▶ [Assignment]:
Pull every line containing the word "path" from the records.

(Records drawn from a dataset)
------------

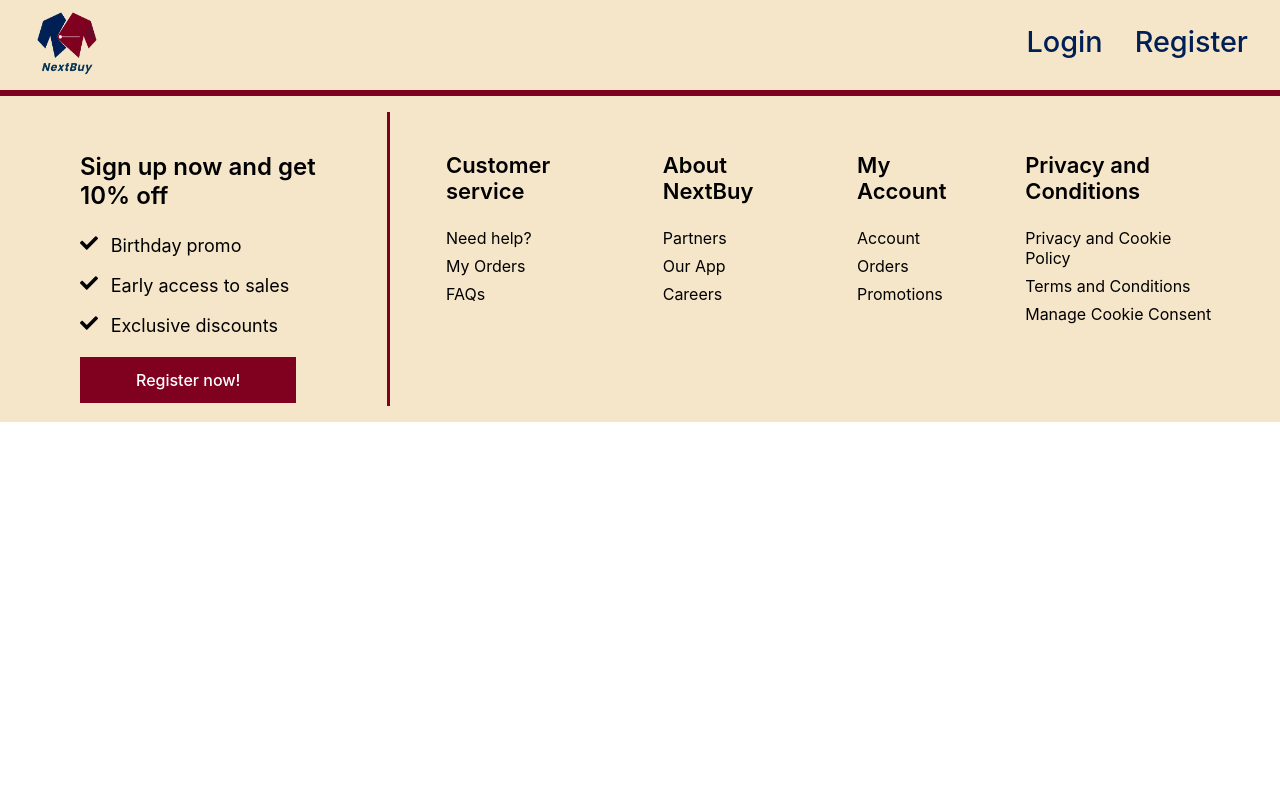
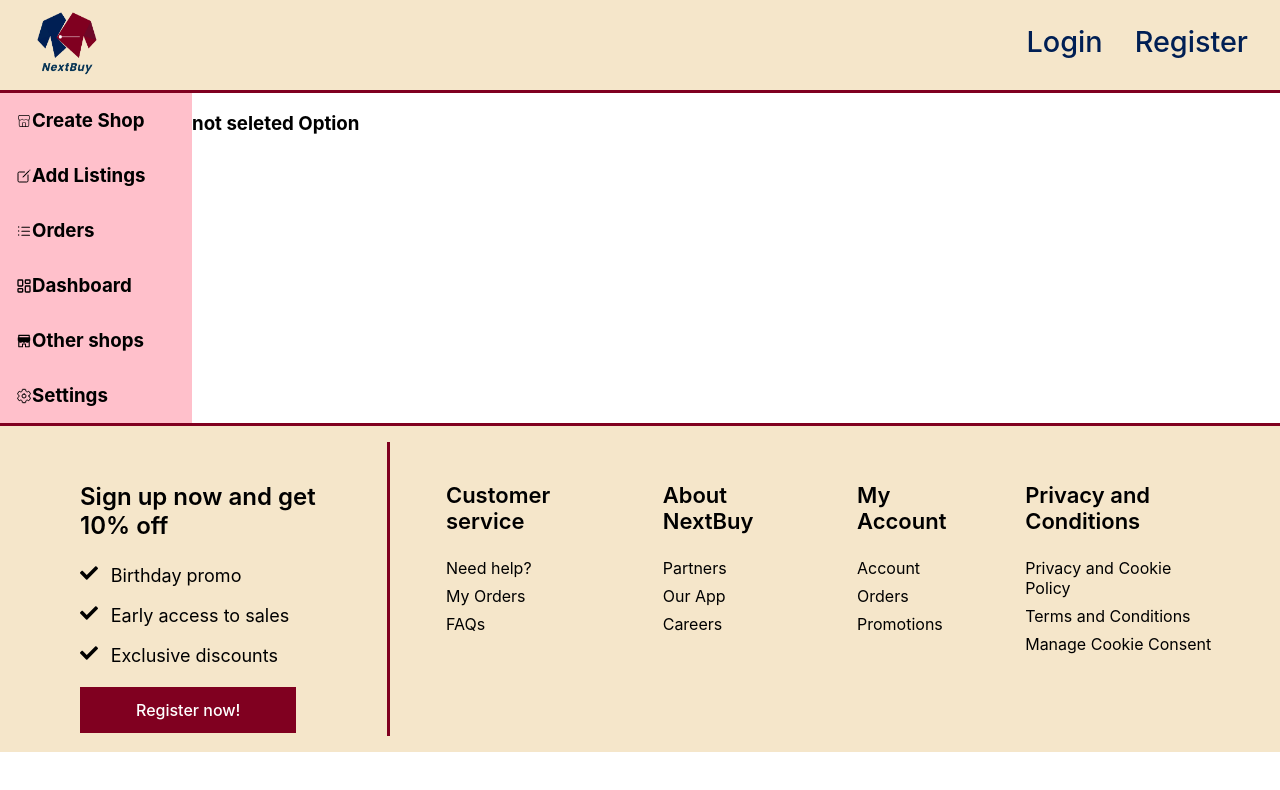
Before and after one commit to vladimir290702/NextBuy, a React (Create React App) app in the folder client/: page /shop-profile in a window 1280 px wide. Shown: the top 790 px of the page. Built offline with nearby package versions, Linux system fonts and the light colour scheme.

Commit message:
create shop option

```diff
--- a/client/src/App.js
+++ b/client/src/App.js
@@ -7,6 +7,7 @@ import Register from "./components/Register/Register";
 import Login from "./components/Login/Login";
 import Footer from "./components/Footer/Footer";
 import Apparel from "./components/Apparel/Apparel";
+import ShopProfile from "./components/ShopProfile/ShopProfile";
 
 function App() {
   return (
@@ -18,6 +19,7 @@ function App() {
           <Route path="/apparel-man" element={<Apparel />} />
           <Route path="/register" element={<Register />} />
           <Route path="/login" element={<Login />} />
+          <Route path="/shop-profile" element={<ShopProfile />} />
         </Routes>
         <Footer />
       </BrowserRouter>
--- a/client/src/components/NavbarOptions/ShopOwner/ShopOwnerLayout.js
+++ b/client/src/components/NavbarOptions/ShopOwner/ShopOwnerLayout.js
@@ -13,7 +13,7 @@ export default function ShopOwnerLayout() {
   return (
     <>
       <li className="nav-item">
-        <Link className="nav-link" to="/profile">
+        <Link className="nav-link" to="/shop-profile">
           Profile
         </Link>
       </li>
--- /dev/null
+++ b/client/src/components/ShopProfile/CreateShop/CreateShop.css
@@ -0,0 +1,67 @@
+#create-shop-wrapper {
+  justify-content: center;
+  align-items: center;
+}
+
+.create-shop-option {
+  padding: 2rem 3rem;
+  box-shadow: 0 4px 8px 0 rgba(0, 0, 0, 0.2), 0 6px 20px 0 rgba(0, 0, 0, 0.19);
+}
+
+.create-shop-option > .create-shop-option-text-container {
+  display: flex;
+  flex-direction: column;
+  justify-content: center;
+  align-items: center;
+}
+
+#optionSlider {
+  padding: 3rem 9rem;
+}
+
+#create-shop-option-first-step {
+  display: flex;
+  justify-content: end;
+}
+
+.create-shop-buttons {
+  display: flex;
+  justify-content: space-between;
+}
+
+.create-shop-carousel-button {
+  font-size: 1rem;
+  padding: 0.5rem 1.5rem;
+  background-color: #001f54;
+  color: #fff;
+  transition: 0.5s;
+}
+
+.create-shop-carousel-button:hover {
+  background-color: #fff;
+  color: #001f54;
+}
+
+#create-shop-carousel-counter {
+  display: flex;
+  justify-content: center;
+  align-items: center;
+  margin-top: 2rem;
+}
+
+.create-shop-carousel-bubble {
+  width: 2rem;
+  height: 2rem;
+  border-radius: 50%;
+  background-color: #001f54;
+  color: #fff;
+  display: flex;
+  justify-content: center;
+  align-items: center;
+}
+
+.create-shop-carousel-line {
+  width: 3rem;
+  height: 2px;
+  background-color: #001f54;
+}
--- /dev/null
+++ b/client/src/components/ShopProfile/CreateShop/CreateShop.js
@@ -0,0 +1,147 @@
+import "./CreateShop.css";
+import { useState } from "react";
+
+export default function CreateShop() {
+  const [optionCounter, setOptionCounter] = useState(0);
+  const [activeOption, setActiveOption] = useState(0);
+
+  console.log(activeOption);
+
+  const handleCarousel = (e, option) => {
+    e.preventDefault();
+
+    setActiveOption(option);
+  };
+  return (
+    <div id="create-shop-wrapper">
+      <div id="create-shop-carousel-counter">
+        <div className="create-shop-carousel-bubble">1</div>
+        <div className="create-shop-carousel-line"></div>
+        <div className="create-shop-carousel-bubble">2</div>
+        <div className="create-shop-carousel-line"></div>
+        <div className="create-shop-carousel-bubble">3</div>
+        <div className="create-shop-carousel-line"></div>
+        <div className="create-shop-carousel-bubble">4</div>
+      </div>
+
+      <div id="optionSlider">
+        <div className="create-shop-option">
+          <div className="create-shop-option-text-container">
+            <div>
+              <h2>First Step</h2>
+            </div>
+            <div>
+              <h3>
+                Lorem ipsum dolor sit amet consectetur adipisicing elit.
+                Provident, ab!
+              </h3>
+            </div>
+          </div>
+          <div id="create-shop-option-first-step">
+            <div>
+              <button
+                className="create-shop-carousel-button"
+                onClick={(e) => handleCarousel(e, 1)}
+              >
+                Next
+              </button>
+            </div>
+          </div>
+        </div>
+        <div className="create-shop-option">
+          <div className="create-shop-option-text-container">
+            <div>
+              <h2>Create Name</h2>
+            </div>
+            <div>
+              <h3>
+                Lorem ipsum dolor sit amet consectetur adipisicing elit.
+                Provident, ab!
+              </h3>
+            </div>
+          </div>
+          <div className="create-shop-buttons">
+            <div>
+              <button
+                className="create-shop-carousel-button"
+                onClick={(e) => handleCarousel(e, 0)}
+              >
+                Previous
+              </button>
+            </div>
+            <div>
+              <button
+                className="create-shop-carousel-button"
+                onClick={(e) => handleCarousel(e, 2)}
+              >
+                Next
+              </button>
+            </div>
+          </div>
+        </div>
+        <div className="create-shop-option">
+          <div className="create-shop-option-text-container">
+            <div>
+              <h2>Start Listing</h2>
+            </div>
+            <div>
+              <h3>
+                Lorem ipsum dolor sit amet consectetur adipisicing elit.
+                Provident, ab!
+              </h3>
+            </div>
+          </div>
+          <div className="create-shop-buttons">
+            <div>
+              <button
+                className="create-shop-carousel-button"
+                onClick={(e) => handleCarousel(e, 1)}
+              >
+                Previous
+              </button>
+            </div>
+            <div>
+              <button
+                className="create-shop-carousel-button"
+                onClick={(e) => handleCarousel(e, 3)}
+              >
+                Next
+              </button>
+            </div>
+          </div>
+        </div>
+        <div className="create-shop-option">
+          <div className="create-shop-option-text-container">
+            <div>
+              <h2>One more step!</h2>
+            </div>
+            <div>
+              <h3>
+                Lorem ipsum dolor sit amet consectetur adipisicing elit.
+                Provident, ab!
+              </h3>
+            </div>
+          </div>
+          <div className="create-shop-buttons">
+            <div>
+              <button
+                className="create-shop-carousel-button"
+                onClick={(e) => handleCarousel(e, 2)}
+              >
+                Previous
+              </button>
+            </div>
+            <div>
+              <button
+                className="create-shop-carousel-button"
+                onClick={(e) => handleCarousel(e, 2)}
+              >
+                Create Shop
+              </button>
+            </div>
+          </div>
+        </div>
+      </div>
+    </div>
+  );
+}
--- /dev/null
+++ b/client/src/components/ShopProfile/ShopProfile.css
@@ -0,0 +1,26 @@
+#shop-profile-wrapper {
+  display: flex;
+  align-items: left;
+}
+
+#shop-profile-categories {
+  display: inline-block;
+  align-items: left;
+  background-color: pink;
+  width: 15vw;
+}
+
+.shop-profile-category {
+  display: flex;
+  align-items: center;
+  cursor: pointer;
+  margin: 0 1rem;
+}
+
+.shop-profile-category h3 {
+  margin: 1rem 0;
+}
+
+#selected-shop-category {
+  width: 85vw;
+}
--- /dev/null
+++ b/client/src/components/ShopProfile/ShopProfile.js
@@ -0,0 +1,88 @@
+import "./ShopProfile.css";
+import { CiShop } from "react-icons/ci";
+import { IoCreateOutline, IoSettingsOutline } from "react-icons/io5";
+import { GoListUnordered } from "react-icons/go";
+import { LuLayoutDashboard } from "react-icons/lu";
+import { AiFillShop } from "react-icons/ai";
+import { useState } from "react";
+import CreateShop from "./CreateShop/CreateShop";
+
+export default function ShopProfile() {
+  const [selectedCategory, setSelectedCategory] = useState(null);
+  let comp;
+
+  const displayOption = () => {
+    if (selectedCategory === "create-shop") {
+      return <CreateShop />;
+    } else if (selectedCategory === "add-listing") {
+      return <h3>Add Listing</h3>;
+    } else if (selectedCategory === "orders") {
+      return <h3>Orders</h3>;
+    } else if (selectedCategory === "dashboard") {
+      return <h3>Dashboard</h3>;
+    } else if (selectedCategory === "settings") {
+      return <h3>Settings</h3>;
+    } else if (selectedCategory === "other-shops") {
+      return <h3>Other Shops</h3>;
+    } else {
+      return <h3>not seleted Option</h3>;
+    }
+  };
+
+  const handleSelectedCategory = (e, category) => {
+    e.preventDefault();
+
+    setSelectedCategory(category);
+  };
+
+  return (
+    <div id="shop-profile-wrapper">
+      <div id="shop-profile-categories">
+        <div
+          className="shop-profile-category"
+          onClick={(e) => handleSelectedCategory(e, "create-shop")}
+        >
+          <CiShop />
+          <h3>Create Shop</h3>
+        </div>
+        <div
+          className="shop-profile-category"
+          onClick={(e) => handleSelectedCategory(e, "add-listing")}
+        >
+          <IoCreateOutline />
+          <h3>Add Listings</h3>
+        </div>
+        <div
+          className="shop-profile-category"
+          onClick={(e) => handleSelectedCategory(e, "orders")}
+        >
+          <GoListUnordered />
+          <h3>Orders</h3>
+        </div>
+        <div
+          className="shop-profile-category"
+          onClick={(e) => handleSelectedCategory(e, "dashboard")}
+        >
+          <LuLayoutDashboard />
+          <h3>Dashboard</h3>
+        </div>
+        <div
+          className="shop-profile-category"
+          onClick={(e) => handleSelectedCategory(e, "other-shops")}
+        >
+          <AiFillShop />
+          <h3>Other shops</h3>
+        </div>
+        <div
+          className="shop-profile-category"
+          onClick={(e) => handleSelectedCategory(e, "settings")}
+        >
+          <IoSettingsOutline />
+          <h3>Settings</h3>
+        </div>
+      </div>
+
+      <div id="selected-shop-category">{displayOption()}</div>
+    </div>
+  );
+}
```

------------

▶ [Exercise response]:
           <Route path="/apparel-man" element={<Apparel />} />
           <Route path="/register" element={<Register />} />
           <Route path="/login" element={<Login />} />
+          <Route path="/shop-profile" element={<ShopProfile />} />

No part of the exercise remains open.